───── Data extracts

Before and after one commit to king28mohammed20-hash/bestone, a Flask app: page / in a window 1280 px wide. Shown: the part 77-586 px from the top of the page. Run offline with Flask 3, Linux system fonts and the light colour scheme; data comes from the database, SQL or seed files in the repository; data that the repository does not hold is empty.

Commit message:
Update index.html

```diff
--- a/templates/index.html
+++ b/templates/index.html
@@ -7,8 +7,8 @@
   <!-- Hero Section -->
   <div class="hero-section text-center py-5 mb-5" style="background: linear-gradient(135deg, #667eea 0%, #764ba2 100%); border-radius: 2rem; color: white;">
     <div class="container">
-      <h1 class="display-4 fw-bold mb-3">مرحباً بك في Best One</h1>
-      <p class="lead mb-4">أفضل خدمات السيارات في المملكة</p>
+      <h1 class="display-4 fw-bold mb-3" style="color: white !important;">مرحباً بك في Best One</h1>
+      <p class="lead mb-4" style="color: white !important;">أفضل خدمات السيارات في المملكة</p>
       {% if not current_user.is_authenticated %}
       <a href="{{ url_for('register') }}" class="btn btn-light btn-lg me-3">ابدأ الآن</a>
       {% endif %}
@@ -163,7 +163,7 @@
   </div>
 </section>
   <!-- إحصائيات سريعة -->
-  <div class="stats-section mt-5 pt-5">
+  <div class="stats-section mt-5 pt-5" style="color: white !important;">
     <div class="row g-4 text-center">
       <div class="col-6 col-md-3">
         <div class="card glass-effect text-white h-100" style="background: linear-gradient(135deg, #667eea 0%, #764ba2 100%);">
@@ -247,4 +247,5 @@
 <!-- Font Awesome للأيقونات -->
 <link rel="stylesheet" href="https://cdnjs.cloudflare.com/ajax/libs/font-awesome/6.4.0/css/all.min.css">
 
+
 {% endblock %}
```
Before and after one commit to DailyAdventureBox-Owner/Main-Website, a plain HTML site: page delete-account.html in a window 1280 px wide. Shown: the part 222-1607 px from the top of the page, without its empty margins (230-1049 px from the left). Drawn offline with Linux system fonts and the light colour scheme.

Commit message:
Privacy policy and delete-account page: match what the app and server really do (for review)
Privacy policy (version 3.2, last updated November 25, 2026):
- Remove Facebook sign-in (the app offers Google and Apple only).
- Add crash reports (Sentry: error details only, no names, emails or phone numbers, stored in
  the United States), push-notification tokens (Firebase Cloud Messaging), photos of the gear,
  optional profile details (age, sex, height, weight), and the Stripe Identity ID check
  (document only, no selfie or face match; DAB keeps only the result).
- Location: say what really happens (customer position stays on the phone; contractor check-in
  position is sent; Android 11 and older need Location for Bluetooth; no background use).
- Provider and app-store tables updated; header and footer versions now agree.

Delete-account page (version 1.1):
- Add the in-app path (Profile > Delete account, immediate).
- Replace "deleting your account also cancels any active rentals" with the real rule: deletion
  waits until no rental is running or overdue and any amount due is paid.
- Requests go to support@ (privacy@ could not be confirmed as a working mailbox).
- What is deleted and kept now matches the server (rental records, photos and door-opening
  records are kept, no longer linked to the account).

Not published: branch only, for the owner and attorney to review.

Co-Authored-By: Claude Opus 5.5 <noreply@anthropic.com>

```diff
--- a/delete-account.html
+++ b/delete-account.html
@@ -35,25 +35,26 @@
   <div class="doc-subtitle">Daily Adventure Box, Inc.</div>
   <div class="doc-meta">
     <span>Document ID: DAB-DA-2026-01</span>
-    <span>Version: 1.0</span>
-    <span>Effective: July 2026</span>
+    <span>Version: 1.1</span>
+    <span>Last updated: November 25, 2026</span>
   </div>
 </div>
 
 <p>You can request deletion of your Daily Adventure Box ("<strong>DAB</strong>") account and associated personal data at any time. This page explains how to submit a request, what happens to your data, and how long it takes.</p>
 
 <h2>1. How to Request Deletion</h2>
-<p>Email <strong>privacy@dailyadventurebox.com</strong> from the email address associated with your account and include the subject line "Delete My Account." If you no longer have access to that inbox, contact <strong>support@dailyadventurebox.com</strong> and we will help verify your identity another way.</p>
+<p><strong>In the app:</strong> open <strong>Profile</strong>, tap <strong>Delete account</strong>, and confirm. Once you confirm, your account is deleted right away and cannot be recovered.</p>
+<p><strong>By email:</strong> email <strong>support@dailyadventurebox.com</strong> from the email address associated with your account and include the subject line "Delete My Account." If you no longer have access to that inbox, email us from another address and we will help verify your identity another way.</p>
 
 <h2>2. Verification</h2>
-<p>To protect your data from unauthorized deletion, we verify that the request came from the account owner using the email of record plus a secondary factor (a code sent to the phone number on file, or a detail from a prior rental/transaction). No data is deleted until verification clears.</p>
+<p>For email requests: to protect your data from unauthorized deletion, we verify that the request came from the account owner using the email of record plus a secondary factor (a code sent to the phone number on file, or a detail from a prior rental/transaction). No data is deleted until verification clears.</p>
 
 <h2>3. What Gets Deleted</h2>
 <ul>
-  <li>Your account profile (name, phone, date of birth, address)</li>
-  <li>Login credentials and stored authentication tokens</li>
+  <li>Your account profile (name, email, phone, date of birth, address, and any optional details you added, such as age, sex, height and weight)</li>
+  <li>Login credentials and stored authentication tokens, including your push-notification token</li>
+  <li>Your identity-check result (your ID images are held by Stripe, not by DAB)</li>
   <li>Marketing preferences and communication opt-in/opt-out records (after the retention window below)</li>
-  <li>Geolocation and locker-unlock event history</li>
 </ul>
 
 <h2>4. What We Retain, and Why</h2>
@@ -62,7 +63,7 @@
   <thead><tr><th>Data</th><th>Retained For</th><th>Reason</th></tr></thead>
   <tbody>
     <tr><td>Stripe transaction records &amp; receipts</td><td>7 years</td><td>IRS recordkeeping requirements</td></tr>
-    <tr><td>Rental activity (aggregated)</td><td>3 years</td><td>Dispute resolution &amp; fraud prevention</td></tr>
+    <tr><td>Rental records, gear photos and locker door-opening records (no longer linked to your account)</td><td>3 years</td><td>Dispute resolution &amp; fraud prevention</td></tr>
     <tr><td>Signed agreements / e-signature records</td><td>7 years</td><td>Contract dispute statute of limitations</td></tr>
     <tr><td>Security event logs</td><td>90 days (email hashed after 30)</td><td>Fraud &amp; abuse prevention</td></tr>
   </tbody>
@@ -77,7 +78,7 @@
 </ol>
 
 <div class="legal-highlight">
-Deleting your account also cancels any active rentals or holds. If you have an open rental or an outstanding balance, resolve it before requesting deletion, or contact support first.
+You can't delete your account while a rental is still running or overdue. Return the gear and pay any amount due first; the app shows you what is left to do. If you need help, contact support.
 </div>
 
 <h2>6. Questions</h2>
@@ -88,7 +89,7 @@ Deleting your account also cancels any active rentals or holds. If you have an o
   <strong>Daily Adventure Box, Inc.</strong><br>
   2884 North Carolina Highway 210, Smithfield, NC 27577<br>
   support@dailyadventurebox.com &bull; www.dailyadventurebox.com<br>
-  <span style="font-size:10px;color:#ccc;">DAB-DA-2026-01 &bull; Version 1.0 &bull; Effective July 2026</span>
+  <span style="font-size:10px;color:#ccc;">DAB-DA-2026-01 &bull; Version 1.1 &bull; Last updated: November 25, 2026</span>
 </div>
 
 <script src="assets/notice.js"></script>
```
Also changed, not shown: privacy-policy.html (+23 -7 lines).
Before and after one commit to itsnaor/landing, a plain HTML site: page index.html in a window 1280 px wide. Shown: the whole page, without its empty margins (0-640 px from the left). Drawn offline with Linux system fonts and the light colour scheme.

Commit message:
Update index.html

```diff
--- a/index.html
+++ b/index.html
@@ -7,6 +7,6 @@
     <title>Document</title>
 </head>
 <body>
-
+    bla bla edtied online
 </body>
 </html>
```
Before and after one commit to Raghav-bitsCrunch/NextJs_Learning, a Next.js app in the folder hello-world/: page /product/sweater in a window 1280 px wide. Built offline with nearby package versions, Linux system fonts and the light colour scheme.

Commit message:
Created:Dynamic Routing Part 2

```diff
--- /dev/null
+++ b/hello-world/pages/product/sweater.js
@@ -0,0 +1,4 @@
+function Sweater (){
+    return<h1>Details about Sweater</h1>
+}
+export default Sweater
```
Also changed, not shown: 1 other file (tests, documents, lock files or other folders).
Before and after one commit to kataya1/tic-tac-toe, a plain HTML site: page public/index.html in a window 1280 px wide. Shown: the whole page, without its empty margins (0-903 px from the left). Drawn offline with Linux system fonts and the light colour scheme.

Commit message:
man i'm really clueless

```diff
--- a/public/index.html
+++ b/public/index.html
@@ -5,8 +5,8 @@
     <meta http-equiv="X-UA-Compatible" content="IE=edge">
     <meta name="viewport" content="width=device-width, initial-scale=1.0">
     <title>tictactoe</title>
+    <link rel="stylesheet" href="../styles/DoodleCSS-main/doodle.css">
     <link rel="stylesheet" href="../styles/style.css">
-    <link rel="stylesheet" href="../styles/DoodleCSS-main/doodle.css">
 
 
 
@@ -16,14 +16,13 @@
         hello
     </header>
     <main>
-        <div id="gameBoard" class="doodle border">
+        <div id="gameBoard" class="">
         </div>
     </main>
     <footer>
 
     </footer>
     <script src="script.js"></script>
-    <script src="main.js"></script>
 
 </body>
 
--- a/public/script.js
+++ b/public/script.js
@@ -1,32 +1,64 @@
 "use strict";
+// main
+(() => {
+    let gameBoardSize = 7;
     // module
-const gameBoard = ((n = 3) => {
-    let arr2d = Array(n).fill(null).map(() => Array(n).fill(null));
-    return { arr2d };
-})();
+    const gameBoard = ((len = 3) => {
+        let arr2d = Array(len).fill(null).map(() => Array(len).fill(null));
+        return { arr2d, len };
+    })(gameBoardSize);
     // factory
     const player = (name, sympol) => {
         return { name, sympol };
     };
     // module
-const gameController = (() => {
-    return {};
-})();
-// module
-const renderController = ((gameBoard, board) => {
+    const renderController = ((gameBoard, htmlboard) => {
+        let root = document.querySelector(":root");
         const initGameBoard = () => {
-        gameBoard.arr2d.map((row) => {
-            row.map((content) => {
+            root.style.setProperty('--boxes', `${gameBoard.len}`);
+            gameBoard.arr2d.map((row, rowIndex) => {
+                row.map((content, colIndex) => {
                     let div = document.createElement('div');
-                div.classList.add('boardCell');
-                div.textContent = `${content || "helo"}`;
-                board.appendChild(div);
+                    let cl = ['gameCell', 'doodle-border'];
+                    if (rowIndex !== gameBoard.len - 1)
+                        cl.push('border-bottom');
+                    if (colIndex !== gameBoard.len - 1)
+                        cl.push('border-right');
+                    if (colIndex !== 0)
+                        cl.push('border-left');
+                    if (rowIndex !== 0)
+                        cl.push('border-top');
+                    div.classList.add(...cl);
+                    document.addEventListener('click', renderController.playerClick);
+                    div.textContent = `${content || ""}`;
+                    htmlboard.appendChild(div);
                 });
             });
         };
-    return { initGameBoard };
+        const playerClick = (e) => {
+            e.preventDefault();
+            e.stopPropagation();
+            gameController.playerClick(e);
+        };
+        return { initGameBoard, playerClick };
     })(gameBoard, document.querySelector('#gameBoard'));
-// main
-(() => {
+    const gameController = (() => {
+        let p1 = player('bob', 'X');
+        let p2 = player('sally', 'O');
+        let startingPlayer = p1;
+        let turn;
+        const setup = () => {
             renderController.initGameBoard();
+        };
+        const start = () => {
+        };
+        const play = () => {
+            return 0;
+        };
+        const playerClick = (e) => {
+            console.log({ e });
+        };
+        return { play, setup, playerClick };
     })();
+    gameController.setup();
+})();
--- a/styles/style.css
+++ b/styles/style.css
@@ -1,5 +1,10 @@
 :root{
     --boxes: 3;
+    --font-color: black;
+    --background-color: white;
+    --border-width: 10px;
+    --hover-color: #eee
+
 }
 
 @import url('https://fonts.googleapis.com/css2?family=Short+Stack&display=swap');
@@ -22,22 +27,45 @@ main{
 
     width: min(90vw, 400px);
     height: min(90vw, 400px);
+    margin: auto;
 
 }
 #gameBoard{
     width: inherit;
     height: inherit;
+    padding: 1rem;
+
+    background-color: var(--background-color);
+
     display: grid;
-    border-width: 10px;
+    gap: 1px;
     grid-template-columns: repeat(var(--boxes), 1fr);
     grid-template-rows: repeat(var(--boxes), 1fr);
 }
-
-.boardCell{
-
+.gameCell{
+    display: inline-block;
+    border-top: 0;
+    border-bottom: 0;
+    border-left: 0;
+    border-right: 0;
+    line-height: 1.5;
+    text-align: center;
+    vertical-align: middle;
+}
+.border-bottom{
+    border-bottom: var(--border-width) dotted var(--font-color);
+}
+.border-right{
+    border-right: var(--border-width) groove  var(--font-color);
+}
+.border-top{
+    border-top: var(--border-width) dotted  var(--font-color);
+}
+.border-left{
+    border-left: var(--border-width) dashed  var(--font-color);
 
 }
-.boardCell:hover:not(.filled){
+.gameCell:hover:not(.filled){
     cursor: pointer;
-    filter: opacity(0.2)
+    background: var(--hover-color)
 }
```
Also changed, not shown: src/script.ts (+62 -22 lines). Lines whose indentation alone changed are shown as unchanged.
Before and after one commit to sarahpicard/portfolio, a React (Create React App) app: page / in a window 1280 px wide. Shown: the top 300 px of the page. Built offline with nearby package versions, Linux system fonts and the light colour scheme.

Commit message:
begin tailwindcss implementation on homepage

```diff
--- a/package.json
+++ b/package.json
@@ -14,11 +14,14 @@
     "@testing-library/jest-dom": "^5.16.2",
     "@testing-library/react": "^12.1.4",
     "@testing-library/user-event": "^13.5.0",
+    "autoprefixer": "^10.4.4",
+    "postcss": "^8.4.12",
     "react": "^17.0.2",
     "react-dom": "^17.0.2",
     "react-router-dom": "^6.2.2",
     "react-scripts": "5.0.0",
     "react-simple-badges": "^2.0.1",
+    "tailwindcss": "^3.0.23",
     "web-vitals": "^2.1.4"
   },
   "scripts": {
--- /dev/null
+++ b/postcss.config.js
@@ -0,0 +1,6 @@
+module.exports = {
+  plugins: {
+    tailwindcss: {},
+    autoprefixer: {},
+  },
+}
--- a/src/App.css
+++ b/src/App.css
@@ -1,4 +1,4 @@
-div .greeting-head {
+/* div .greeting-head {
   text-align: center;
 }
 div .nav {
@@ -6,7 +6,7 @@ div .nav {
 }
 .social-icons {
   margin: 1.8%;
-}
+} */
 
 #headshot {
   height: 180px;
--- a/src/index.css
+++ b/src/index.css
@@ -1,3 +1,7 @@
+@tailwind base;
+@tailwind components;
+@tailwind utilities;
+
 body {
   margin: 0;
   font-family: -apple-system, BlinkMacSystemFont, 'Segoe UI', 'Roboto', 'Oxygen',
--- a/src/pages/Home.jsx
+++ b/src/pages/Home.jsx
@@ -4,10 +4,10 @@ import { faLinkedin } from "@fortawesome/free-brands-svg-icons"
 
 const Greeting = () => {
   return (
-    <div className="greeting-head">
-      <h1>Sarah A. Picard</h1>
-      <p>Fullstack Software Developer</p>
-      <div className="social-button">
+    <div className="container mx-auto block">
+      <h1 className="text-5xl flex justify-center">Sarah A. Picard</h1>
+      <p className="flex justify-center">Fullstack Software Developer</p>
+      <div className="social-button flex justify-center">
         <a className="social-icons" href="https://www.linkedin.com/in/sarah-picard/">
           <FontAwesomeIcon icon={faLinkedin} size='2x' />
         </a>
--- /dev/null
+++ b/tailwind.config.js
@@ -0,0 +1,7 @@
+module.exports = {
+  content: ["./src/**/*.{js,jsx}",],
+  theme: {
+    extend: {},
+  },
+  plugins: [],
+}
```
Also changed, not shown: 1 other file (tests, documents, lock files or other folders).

──────────

One number is the full answer: how many lines of the records include the string "left".

▶ **Problem solution**:
8